(Work instructions):
Gather every line below where "start" appears.

######

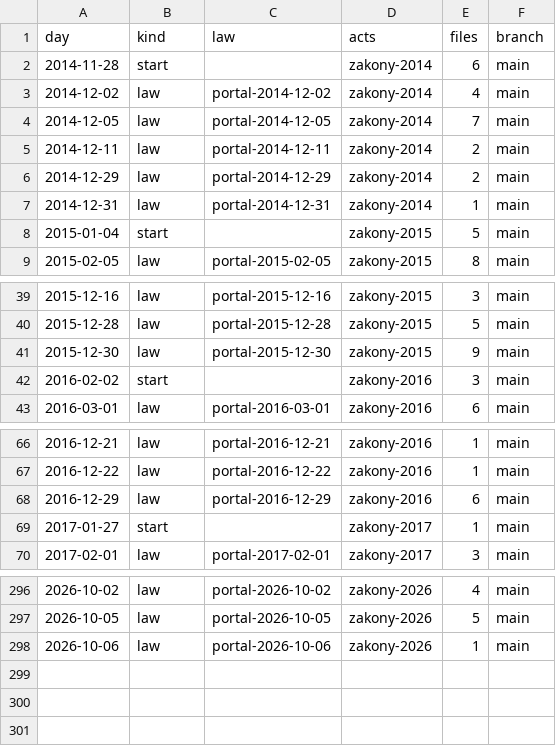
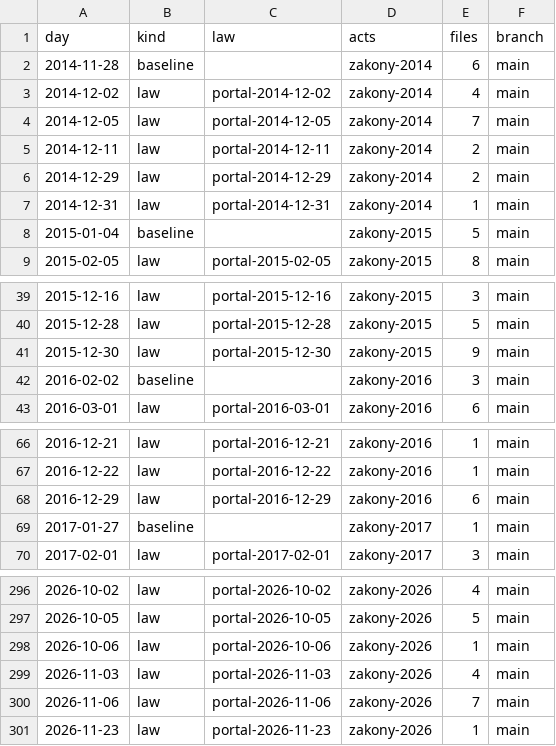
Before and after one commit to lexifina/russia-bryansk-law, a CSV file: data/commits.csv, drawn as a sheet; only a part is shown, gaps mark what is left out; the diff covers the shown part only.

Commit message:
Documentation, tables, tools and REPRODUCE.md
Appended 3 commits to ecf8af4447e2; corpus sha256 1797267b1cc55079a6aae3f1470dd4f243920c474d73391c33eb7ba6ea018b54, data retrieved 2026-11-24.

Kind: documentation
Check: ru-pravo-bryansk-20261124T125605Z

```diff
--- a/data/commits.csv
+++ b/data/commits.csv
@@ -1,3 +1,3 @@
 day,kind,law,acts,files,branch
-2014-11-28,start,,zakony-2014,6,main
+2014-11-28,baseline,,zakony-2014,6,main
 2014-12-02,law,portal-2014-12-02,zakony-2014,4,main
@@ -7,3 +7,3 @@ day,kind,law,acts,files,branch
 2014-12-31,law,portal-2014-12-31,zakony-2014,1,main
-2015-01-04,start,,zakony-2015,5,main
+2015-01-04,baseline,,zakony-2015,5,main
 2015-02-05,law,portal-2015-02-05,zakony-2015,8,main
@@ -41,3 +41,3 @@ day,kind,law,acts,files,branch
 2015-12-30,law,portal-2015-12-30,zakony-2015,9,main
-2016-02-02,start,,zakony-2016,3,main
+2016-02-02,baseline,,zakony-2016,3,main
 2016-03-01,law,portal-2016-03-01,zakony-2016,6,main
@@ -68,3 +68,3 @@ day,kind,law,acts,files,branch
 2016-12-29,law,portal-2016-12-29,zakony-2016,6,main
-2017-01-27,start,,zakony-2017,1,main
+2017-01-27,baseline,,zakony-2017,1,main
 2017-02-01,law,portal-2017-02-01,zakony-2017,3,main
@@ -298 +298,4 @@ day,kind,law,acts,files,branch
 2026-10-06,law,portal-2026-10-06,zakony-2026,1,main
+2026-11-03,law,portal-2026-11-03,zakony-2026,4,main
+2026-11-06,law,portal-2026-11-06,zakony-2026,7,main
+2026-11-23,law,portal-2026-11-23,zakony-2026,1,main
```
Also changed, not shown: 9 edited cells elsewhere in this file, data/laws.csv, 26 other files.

######

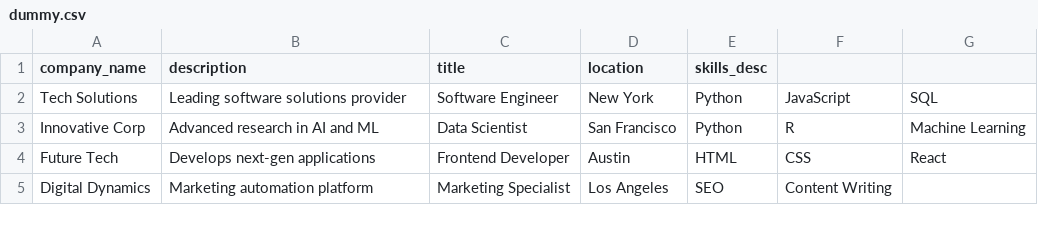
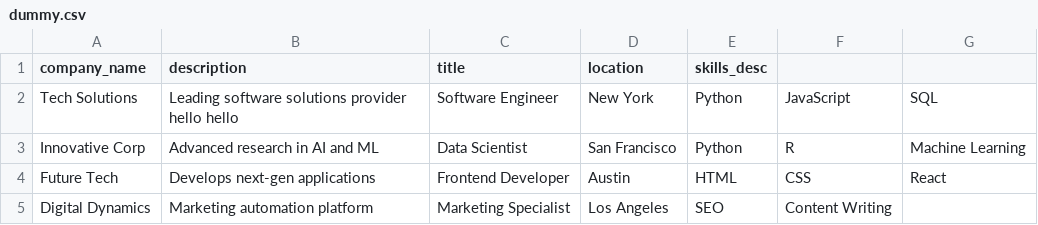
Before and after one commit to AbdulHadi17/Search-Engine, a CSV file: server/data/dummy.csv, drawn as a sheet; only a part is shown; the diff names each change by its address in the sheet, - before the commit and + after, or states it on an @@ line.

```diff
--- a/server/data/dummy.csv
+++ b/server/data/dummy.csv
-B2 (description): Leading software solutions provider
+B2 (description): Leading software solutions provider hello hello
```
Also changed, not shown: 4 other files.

######

(Your response):
-2014-11-28,start,,zakony-2014,6,main
-2015-01-04,start,,zakony-2015,5,main
-2016-02-02,start,,zakony-2016,3,main
-2017-01-27,start,,zakony-2017,1,main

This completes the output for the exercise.